The toppled statue of Confederate President Jefferson Davis on Monument Ave. in Richmond, VA.

I went to university in Richmond, Virginia. And anyone who has lived in or even just visited Richmond knows the prominent place that Monument Avenue holds in the city. With its lovely tree-lined cobblestone streets, Monument Avenue is an iconic part of the city; but it is also a highly contested area due to the Confederate figures that hold pride of place at various locations along the street. Some believe that these monuments should remain where they are as they serve as important symbols of the Confederacy and part of Richmond’s history; however, for many others, these memorials are a glorification of the city’s history with slavery and racism. Virginia Governor Northam has promised to remove the statue of Robert E. Lee although a court ruling on 8 June temporarily stymied efforts to remove the statue. Protestors have since taken matters into their own hands and toppled statues of Jefferson Davis and Christopher Columbus.

Richmond is certainly not the only city seeing the removal of its statues. In New York City, the American Museum of Natural History has made the decision to remove the monument of Theodore Roosevelt that has marked the museum’s entrance overlooking Central Park since 1940. The museum’s president, Ellen Futter, has remarked that it is the statue’s hierarchical composition that is being objected to, rather than Roosevelt himself. It is interesting to note, however, that the statue’s architect, John Russell Pope referred to the figures as a heroic group, while the sculptor, James Earle Fraser, remarked that the monument could even symbolize “Roosevelt’s friendliness to all races.” While this may have been the intention of those who are responsible to the statue’s placement, it is certainly not how it is being interpreted now, leading many to protest the monument and the decision to have it removed.

The “Equestrian Statue of Theodore Roosevelt” in front of the American Museum of Natural History in New York City.

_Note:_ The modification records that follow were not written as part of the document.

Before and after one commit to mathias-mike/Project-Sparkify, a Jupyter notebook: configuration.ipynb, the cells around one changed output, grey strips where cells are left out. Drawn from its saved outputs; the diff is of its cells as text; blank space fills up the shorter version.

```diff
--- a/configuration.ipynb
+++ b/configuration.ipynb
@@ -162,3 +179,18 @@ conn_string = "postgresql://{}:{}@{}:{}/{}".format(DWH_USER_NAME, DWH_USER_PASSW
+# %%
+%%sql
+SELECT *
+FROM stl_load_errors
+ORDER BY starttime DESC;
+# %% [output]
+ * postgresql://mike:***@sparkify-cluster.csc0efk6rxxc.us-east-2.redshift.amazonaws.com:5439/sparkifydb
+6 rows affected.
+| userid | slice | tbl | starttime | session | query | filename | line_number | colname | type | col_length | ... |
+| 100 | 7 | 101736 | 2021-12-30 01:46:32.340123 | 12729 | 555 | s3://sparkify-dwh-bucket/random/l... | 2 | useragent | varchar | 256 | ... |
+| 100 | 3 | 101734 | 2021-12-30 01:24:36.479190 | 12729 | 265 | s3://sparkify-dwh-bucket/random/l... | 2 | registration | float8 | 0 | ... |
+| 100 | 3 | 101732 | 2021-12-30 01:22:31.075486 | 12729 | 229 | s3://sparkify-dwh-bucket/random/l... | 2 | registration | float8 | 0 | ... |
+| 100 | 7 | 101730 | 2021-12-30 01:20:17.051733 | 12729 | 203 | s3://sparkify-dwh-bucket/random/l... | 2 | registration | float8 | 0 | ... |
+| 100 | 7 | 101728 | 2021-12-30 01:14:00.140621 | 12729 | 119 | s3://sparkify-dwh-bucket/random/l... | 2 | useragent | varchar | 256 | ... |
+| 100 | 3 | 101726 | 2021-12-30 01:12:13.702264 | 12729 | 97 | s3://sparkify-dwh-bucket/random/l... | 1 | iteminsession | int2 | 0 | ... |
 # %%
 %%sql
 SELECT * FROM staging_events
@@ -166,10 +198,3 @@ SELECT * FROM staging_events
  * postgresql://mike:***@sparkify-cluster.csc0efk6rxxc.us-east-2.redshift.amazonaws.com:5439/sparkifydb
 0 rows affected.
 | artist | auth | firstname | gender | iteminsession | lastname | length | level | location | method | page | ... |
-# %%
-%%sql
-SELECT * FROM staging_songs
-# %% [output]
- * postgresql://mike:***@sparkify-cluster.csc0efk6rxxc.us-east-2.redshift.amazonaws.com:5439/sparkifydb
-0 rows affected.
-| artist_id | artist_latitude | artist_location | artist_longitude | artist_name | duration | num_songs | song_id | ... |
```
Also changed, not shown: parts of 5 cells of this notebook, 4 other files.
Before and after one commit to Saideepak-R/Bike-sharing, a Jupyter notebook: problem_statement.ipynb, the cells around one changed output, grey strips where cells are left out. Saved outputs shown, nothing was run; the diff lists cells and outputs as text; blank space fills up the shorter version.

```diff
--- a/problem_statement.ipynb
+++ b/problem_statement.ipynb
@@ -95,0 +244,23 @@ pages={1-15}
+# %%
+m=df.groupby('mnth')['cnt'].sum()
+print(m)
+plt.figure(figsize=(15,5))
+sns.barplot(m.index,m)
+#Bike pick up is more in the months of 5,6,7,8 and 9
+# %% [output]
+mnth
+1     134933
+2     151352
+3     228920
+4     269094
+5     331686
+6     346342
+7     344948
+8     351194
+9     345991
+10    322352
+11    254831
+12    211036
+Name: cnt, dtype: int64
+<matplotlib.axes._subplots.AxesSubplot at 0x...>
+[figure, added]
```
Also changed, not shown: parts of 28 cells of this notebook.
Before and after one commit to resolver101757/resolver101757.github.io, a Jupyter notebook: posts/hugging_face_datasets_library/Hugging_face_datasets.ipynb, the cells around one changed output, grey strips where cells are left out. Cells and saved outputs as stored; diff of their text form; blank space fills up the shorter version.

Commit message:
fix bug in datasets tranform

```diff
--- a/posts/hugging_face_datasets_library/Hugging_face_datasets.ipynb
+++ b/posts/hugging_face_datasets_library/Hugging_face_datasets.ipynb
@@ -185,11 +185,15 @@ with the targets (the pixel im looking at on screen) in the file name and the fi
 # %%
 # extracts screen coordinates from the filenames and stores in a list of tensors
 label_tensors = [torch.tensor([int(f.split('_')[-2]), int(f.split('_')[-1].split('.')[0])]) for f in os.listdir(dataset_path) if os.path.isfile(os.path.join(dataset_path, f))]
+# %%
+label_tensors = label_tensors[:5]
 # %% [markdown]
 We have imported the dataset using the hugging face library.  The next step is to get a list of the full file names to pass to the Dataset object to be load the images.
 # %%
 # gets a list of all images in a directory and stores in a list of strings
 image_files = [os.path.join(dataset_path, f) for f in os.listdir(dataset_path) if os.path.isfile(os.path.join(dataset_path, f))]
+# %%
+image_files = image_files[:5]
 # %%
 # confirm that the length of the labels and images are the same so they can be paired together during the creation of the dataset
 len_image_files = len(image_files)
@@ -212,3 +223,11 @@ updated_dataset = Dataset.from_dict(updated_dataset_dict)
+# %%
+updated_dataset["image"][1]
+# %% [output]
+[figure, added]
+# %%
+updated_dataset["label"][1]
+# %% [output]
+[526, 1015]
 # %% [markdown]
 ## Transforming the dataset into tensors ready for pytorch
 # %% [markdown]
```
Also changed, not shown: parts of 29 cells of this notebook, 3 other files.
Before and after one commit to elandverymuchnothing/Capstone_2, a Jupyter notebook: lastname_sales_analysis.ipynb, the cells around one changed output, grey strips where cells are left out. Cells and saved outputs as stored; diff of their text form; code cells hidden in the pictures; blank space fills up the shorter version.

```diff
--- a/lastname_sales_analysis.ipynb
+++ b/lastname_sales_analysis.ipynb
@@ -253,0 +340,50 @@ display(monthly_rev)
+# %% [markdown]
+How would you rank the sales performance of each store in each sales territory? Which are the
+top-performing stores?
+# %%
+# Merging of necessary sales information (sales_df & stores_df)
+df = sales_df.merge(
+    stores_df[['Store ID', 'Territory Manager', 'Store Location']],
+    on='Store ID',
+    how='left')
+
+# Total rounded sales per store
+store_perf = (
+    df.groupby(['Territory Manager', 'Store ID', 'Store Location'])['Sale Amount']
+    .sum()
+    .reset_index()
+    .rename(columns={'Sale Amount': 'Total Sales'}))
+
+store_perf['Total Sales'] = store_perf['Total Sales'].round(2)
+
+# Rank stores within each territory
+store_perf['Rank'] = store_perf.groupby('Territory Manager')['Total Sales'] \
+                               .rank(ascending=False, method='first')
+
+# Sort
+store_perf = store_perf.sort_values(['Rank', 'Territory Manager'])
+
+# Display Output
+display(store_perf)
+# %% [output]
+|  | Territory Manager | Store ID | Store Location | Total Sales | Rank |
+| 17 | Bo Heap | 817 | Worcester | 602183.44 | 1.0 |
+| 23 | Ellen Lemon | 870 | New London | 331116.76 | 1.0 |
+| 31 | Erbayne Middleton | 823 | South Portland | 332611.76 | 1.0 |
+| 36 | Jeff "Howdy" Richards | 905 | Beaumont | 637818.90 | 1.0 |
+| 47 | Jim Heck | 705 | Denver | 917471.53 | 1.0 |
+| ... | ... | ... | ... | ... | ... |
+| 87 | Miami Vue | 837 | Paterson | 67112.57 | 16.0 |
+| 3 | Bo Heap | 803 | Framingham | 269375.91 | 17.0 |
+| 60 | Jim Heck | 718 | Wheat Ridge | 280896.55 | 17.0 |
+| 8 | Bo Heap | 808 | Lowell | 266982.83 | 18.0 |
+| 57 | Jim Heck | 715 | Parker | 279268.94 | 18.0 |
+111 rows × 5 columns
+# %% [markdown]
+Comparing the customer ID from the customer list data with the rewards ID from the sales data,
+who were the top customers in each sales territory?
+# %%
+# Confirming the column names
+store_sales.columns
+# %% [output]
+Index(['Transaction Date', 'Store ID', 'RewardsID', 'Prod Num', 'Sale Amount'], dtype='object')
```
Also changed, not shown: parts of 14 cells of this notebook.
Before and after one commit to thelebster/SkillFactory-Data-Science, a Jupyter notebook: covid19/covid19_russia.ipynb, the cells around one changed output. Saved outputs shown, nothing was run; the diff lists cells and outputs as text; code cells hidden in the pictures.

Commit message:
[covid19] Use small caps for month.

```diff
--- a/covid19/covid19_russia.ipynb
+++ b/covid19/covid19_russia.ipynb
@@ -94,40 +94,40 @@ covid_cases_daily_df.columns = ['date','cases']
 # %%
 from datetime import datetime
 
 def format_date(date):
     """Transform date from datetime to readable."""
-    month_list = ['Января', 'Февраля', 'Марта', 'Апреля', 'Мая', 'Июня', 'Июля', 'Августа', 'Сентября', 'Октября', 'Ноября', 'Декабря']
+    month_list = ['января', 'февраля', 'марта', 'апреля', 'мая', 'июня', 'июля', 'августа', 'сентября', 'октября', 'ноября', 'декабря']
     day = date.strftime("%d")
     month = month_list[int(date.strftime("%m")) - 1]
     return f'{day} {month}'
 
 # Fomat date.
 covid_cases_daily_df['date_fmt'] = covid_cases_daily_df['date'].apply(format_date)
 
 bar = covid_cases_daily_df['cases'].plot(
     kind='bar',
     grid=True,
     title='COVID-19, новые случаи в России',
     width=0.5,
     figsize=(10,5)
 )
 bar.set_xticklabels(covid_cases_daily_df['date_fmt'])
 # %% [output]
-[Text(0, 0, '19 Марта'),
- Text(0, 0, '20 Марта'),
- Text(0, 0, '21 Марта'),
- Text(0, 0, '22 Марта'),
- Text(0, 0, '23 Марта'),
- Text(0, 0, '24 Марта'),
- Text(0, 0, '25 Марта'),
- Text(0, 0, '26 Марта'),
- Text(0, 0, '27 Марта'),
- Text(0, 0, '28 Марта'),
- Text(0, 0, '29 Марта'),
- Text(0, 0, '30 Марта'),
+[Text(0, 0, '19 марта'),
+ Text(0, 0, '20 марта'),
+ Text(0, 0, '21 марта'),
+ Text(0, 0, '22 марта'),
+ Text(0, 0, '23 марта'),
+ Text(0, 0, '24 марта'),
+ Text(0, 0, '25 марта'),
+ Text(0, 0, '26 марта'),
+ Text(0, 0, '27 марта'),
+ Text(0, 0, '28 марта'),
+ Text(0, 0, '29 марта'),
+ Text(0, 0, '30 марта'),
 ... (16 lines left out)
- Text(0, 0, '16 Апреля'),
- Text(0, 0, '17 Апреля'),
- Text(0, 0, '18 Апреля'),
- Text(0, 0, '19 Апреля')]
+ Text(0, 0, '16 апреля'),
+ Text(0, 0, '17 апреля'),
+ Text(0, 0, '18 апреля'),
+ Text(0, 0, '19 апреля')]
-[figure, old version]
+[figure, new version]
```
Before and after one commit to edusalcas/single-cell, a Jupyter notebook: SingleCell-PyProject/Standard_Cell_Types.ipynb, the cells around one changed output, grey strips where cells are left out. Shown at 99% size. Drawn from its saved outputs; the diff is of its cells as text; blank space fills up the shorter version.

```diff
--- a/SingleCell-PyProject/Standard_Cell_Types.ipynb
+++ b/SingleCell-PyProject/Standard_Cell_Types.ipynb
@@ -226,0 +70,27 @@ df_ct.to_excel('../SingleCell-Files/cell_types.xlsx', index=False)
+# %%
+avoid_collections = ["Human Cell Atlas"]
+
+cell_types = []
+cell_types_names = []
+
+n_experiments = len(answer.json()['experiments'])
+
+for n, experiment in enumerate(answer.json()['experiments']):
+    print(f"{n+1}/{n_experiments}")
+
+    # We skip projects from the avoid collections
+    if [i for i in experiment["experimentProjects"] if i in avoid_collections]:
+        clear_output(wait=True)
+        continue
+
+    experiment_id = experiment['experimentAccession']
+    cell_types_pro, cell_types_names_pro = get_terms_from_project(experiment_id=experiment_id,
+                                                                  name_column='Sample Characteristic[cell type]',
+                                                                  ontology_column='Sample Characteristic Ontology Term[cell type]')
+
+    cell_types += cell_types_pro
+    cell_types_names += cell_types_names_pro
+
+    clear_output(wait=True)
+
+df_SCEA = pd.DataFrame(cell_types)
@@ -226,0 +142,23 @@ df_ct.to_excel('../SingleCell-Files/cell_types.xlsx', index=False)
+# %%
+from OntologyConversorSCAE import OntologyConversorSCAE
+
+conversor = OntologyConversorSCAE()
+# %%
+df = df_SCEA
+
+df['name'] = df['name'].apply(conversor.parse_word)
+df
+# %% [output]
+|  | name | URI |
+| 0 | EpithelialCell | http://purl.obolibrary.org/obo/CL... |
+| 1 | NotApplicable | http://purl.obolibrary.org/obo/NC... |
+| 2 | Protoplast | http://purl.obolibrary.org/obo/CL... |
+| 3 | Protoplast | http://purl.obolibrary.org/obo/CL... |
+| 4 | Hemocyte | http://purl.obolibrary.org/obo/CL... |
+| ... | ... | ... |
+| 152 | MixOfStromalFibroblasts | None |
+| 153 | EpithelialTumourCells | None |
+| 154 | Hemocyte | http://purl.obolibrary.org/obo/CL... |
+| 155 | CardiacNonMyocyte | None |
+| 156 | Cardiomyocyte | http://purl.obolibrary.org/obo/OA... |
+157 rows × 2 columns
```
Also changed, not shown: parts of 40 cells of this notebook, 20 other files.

It is my hope that as we are reevaluating the various monuments placed around the nation, that museums would take the actions of the American Museum of Natural History as an example to follow. Prior to the decision to remove the Roosevelt statue, the museum held an exhibit exploring the history and addressing the issues that the statue presents. It includes the many different remarks and opinions of museum visitors, which would surely lead to further conversations and critical thinking amongst visitors to the exhibit. With this very recent decision to remove the statue, it is my hope that the statue will not be removed entirely from public view. Rather, I think it would be more constructive to have the removed monuments considerately placed – graffiti and all – within a museum, along with information of the various nuances that the statue represents and encouragement for visitors to stop and think about the issues that the monument presents to them as well as their own beliefs and attitudes.

What an opportunity museums can have now to encourage these conversations and help visitors to think about the past in ways that they hadn’t previously considered. History is often a complicated mess that can be painful to think about. And monuments can be painful reminders of these difficult and complicated histories. I believe that it is a museum’s responsibility to help their communities to engage with this history in its entirety and to not allow it to be forgotten. I see the removal of these monuments as an opportunity to create a deeper understanding of ourselves, our history, and each other. It will certainly be difficult. But I am just as certain that it is worth doing.